ASSIGNED TASK:
Return all of the following entries as written, but without the images.

RECORDS FOR PROCESSING START

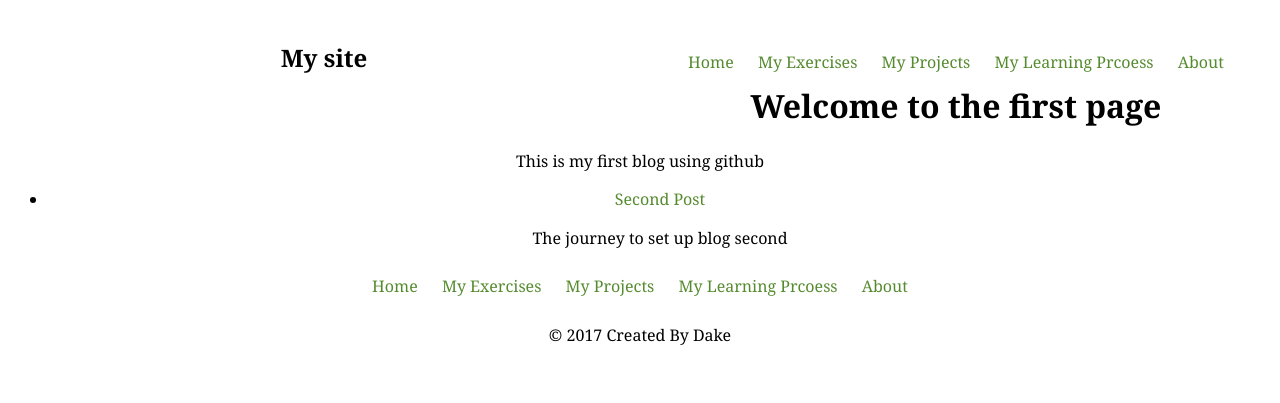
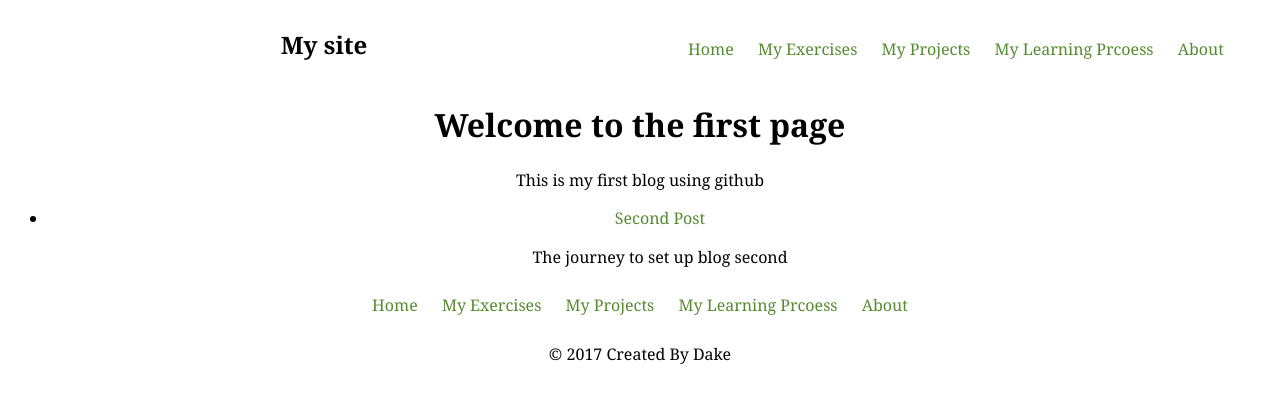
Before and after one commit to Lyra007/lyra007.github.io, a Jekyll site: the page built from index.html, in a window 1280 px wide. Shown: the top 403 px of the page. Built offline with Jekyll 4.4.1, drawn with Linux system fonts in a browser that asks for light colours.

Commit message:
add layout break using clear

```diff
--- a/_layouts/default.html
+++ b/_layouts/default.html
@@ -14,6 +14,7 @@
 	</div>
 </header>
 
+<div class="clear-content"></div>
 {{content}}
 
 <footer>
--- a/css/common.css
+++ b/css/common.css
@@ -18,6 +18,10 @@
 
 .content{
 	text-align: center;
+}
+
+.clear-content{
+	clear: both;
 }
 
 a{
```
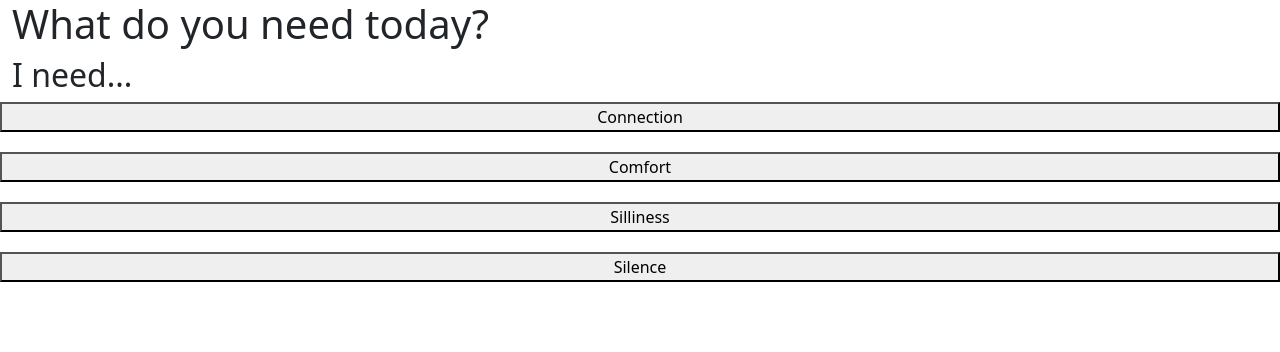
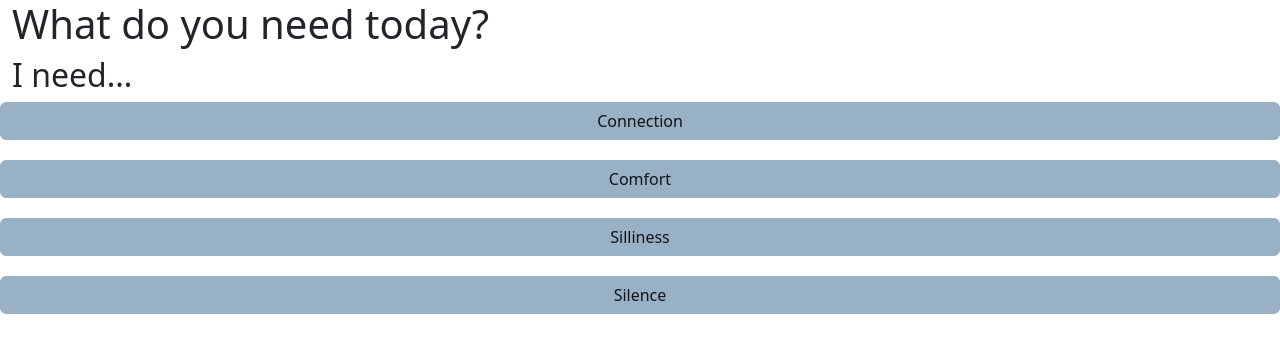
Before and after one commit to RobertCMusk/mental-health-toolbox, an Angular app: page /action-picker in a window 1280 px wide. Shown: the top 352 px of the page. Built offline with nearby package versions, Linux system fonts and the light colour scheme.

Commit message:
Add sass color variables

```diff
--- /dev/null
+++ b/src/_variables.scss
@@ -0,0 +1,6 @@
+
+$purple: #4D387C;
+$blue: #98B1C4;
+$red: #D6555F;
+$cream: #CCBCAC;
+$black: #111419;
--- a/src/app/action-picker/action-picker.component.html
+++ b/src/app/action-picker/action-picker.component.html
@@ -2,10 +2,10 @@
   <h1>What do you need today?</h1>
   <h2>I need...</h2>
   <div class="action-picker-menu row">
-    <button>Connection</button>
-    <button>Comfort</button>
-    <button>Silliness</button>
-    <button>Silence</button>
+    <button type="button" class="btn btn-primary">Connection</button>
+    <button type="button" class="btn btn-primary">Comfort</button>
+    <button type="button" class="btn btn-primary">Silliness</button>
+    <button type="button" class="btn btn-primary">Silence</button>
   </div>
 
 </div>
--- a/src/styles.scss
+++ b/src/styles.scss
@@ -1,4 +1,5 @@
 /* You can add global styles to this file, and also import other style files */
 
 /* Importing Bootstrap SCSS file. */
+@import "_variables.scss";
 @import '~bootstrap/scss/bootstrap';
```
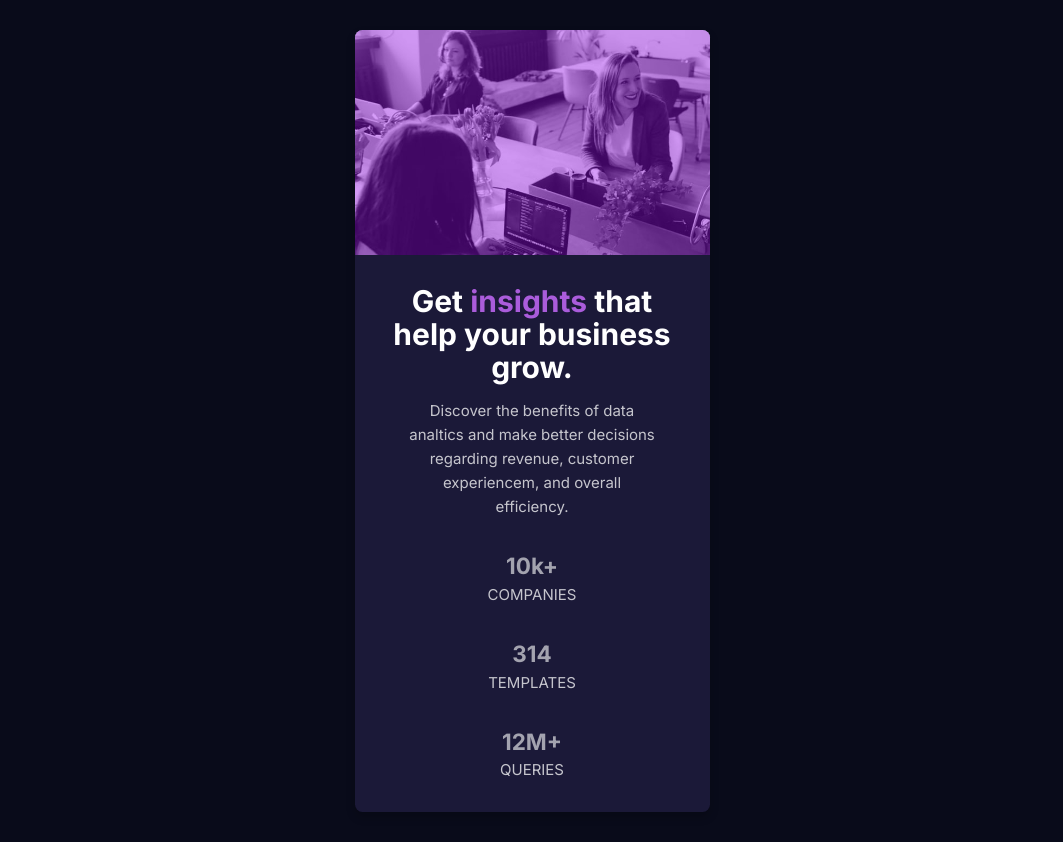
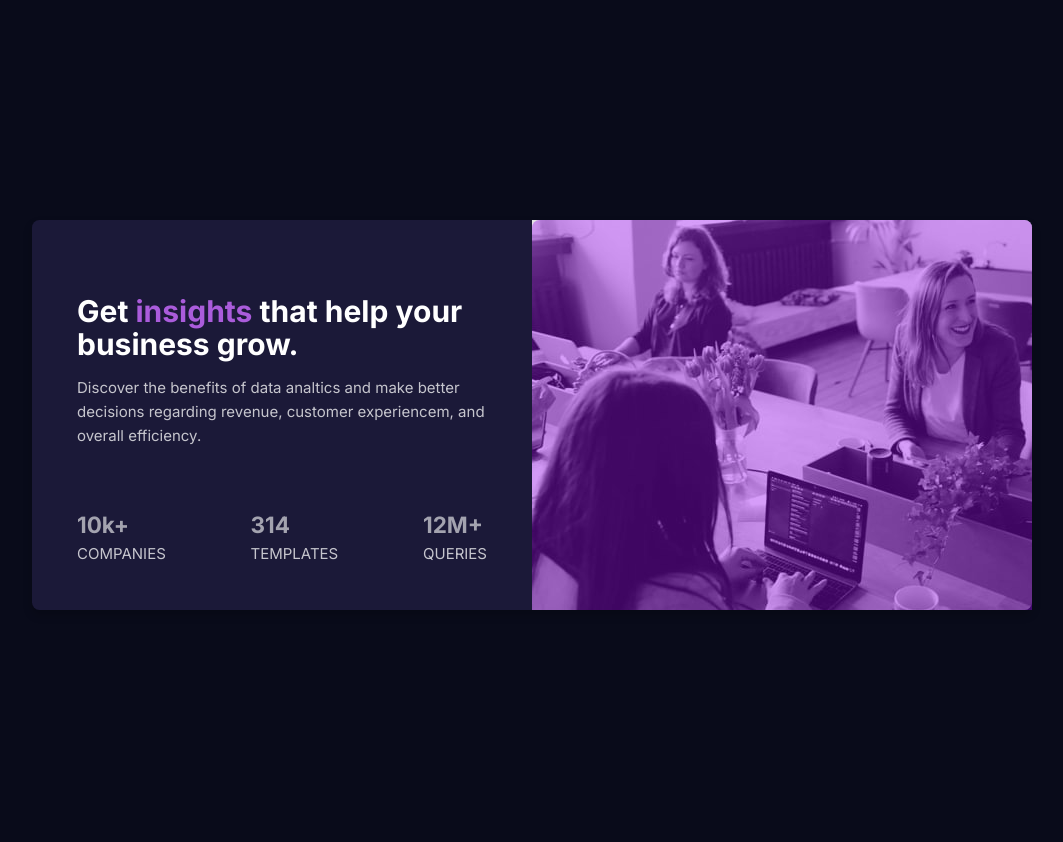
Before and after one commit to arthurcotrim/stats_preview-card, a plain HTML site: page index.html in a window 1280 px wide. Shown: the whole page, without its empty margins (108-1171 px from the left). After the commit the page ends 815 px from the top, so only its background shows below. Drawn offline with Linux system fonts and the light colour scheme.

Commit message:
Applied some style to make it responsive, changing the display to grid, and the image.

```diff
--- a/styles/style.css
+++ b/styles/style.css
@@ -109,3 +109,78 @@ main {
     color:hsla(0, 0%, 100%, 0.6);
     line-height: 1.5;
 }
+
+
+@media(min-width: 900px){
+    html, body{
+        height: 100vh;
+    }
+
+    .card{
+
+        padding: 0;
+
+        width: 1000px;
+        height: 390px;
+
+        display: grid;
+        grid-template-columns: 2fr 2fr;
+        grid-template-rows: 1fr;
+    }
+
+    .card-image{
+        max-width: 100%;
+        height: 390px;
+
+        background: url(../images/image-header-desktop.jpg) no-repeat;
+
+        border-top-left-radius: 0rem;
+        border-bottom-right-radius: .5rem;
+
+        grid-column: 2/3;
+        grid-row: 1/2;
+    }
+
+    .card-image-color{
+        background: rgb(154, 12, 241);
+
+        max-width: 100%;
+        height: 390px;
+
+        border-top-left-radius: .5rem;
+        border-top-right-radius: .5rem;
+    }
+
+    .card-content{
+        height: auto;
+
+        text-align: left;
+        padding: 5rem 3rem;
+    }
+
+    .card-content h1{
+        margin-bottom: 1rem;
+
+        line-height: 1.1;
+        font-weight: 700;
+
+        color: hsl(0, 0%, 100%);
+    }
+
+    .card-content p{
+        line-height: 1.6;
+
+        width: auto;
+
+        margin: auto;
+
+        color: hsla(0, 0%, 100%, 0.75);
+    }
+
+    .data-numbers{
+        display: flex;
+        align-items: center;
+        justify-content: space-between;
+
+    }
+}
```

RECORDS FOR PROCESSING END

EXERCISE ANSWER:
Before and after one commit to Lyra007/lyra007.github.io, a Jekyll site: the page built from index.html, in a window 1280 px wide. Shown: the top 403 px of the page. Built offline with Jekyll 4.4.1, drawn with Linux system fonts in a browser that asks for light colours.

Commit message:
add layout break using clear

```diff
--- a/_layouts/default.html
+++ b/_layouts/default.html
@@ -14,6 +14,7 @@
 	</div>
 </header>
 
+<div class="clear-content"></div>
 {{content}}
 
 <footer>
--- a/css/common.css
+++ b/css/common.css
@@ -18,6 +18,10 @@
 
 .content{
 	text-align: center;
+}
+
+.clear-content{
+	clear: both;
 }
 
 a{
```
Before and after one commit to RobertCMusk/mental-health-toolbox, an Angular app: page /action-picker in a window 1280 px wide. Shown: the top 352 px of the page. Built offline with nearby package versions, Linux system fonts and the light colour scheme.

Commit message:
Add sass color variables

```diff
--- /dev/null
+++ b/src/_variables.scss
@@ -0,0 +1,6 @@
+
+$purple: #4D387C;
+$blue: #98B1C4;
+$red: #D6555F;
+$cream: #CCBCAC;
+$black: #111419;
--- a/src/app/action-picker/action-picker.component.html
+++ b/src/app/action-picker/action-picker.component.html
@@ -2,10 +2,10 @@
   <h1>What do you need today?</h1>
   <h2>I need...</h2>
   <div class="action-picker-menu row">
-    <button>Connection</button>
-    <button>Comfort</button>
-    <button>Silliness</button>
-    <button>Silence</button>
+    <button type="button" class="btn btn-primary">Connection</button>
+    <button type="button" class="btn btn-primary">Comfort</button>
+    <button type="button" class="btn btn-primary">Silliness</button>
+    <button type="button" class="btn btn-primary">Silence</button>
   </div>
 
 </div>
--- a/src/styles.scss
+++ b/src/styles.scss
@@ -1,4 +1,5 @@
 /* You can add global styles to this file, and also import other style files */
 
 /* Importing Bootstrap SCSS file. */
+@import "_variables.scss";
 @import '~bootstrap/scss/bootstrap';
```
Before and after one commit to arthurcotrim/stats_preview-card, a plain HTML site: page index.html in a window 1280 px wide. Shown: the whole page, without its empty margins (108-1171 px from the left). After the commit the page ends 815 px from the top, so only its background shows below. Drawn offline with Linux system fonts and the light colour scheme.

Commit message:
Applied some style to make it responsive, changing the display to grid, and the image.

```diff
--- a/styles/style.css
+++ b/styles/style.css
@@ -109,3 +109,78 @@ main {
     color:hsla(0, 0%, 100%, 0.6);
     line-height: 1.5;
 }
+
+
+@media(min-width: 900px){
+    html, body{
+        height: 100vh;
+    }
+
+    .card{
+
+        padding: 0;
+
+        width: 1000px;
+        height: 390px;
+
+        display: grid;
+        grid-template-columns: 2fr 2fr;
+        grid-template-rows: 1fr;
+    }
+
+    .card-image{
+        max-width: 100%;
+        height: 390px;
+
+        background: url(../images/image-header-desktop.jpg) no-repeat;
+
+        border-top-left-radius: 0rem;
+        border-bottom-right-radius: .5rem;
+
+        grid-column: 2/3;
+        grid-row: 1/2;
+    }
+
+    .card-image-color{
+        background: rgb(154, 12, 241);
+
+        max-width: 100%;
+        height: 390px;
+
+        border-top-left-radius: .5rem;
+        border-top-right-radius: .5rem;
+    }
+
+    .card-content{
+        height: auto;
+
+        text-align: left;
+        padding: 5rem 3rem;
+    }
+
+    .card-content h1{
+        margin-bottom: 1rem;
+
+        line-height: 1.1;
+        font-weight: 700;
+
+        color: hsl(0, 0%, 100%);
+    }
+
+    .card-content p{
+        line-height: 1.6;
+
+        width: auto;
+
+        margin: auto;
+
+        color: hsla(0, 0%, 100%, 0.75);
+    }
+
+    .data-numbers{
+        display: flex;
+        align-items: center;
+        justify-content: space-between;
+
+    }
+}
```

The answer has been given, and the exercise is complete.